Ever since President Obama used his executive power to reverse President George W. Bush's restrictions on federally funded embryonic stem cell research, there has been a flurry of column writing and general tongue clucking from the most unlikely places, places that were silent on the moral problem of embryonic stem cell research when President Obama was campaigning and promising to do exactly what he did this week. Clearly everyone knew this was coming. Certainly the Catholic Church was out there trying to warn people about the inherent moral dilemma that comes with exchanging one life for another. We cannot use a human life -- or create human life -- to save or cure another. A civilized world just doesn't work that way. And yet, Obama's supporters, even many conservatives who are otherwise pro-life, remained silent or split hairs in an effort to have it both ways.

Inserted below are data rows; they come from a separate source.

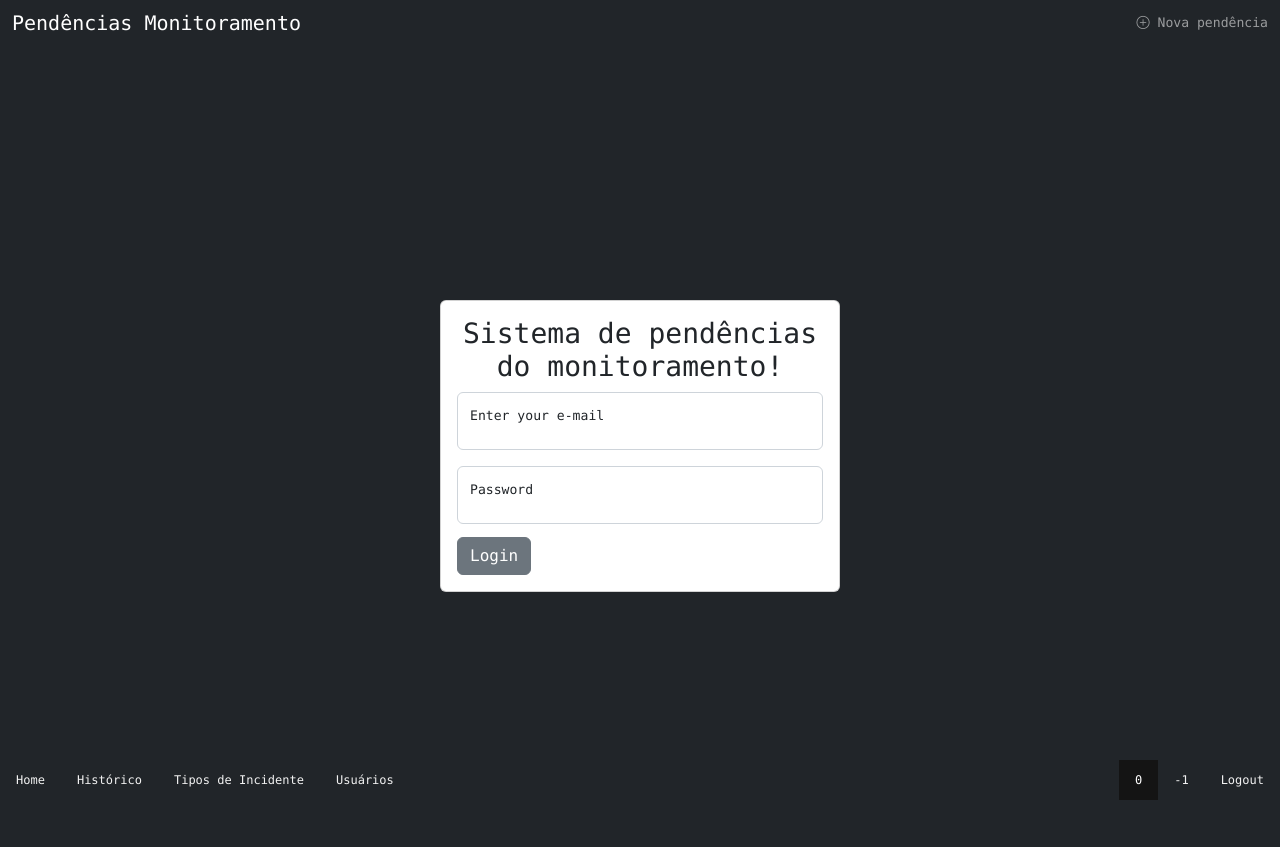
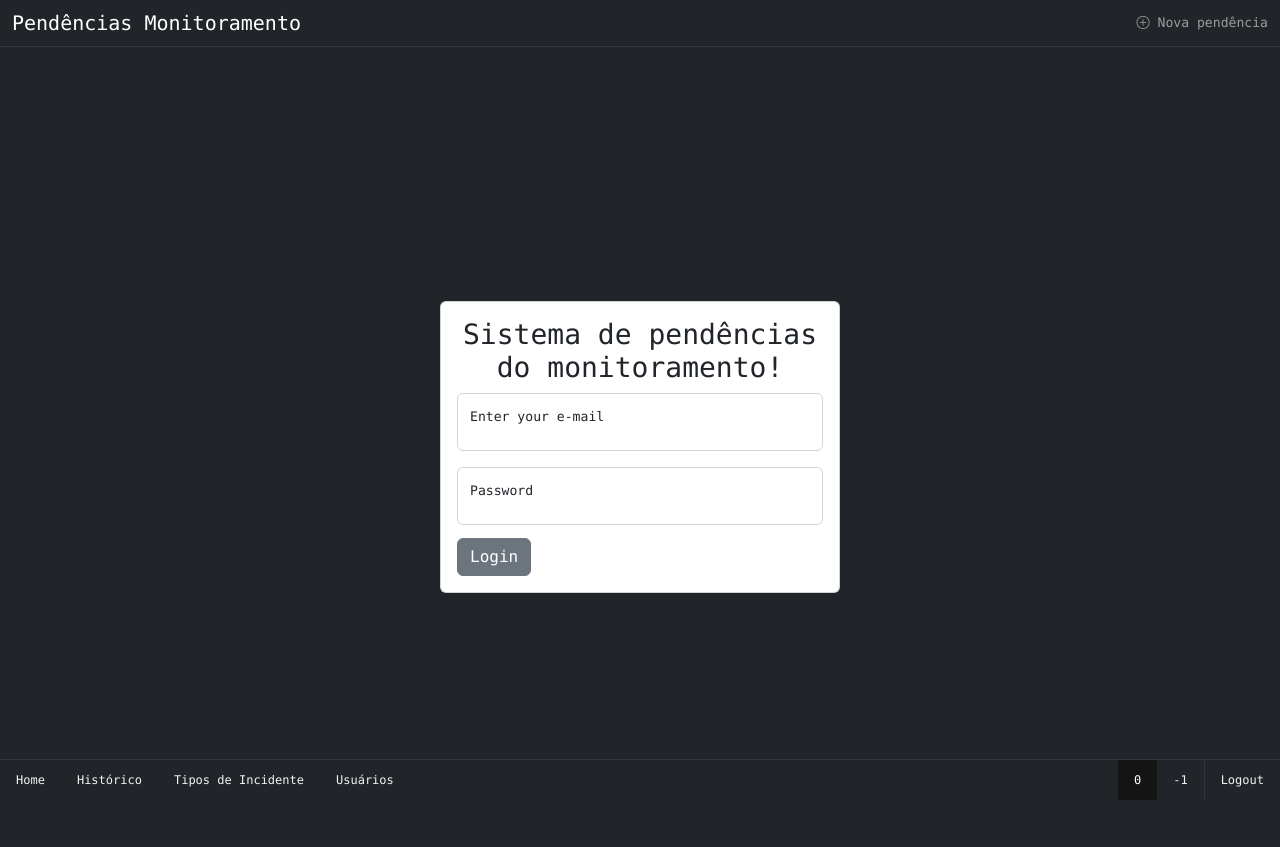
Before and after one commit to ewertonhm/Controle-de-pend-ncias-Fronted, a PHP site: template classes/Views/login.twig in a window 1280 px wide. Before the commit the page ends 800 px from the top, so only its background shows below. Run offline with PHP 8.4, Linux system fonts and the light colour scheme; the template is opened without the code that fills it, so the values that code supplies are empty; some libraries are stand-ins or nearby versions.

Commit message:
estetical lines

```diff
--- a/classes/Views/bottombar.html
+++ b/classes/Views/bottombar.html
@@ -1,11 +1,12 @@
-<div class="bottombar">
+<div class="bottombar tl">
     <a href="index.php" {% if index=='active' %}class="active" {% endif %}>Home</a>
     <a href="index.php?historico=true" {% if historico=='active' %}class="active" {% endif %}>Histórico</a>
 
     <a href="tipos.php" {% if tipos=='active' %}class="active" {% endif %}>Tipos de Incidente</a>
     <a href="usuarios.php" {% if usuarios=='active' %}class="active" {% endif %}>Usuários</a>
 
-    <a class="align-right" href="logout.php">Logout</a>
+    <a class="align-right vl" href="logout.php">Logout</a>
+
     {% for i in pages-1..0 %}
     <a
         class="align-right {% if i == page %}active{% endif %}"
--- a/classes/Views/navbar.html
+++ b/classes/Views/navbar.html
@@ -1,4 +1,4 @@
-<nav class="navbar sticky-top navbar-dark bg-dark">
+<nav class="navbar sticky-top navbar-dark bg-dark bl">
   <div class="container-fluid">
     <a class="navbar-brand" href="#">Pendências Monitoramento</a>
       <span class="navbar-text">
--- a/css/styles.css
+++ b/css/styles.css
@@ -55,3 +55,15 @@
    background-color: #141414;
    color: white;
 }
+
+.vl {
+   border-left: 1px solid #323539;
+}
+
+.tl {
+   border-top: 1px solid #323539;
+}
+
+.bl {
+   border-bottom: 1px solid #323539;
+}
```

Now, suddenly, some of those people are starting to tell the truth about embryonic stem cell research (ESCR). Unfortunately, it's too late. We needed those voice before the election. Voices like Charles Krauthammer, who was paralyzed during a 1972 diving accident and differed with President Bush on the use of 'leftover' IFV embryos . Today, in a Washington Post column, he asserts that President Obama has "left open the creation of cloned -- and noncloned sperm-and-egg-derived -- human embryos solely for the purpose of dismemberment and use for parts." Saying that he is not religious and does not believe "personhood is conferred at conception," he went on to say, however, that a human embryo is not the equivalent of a "hangnail" and that lines must be drawn -- by the likes of President Obama -- given the "well-recorded human propensity for evil even in the pursuit of good."
Well, yes, that was the point of ESCR opponents all along. A human embryo is a life, not a hangnail. It is not an appendage that can be used or discarded as others see fit. And, yes, science must be balanced by ethics or it will end up in a place that none of us want to go. Now, it seems, we're well on our way to that place.
Another Washington Post columnist, Kathleen Parker, also came out against the Obama reversal on ESCR, saying that the new president was more intent on keeping political promises than acknowledging scientific advances that would allow stem cell research to continue to move forward by leaps and bounds minus the controversial use of human embryos. Which was kind of surprising, given the contemptuous November column she wrote about religious folks, whom she referred to as the "oogedy-boogedy branch of the GOP." In fact, she literally spelled out G-O-D as the "great big problem." Now, she's trying to make nice, saying that "good people can disagree" and that the "objectification of human life is never a trivial matter."
"...every single one of the successes in treating patients with stem cells thus far — for spinal cord injuries and multiple sclerosis, for example — have involved adult or umbilical cord blood stem cells, not embryonic. And though federal dollars still won’t directly fund embryo destruction, federally funded researchers can obtain embryos privately created only for experimentation. Thus, taxpayers now are incentivizing a market for embryo creation and destruction," Parker wrote this week.
Hmm...Where have I heard that before? Oh yes, from the Catholic Church. Did everyone have cotton in their ears for the last four years? Even the New York Times, which did nothing to address the truth about ESCR in the months leading up to the election (or in the last eight years, for that matter), ran a story this week saying that the president's support for ESCR "comes at a time when many advances have been made with other sorts of stem cells. "
"For researchers, reprogramming an adult cell can be much more convenient, and there have never been any restrictions on working with adult stem cells," the Times reports. And let's add to that the fact that diseases are actually being cured right now, today, with umbilical cord and adult stem cells, and no one had to die to make it happen.
People still don't seem to understand that there are different types of stem cell research -- the kind that takes a life and the kind that doesn't. It is the latter, the uncontroversial and wildly successful adult stem cell research, that we should be pursuing. Maybe next time, instead of writing the Church off as ideologically charged and scientifically off base, people will pay attention, although I doubt it.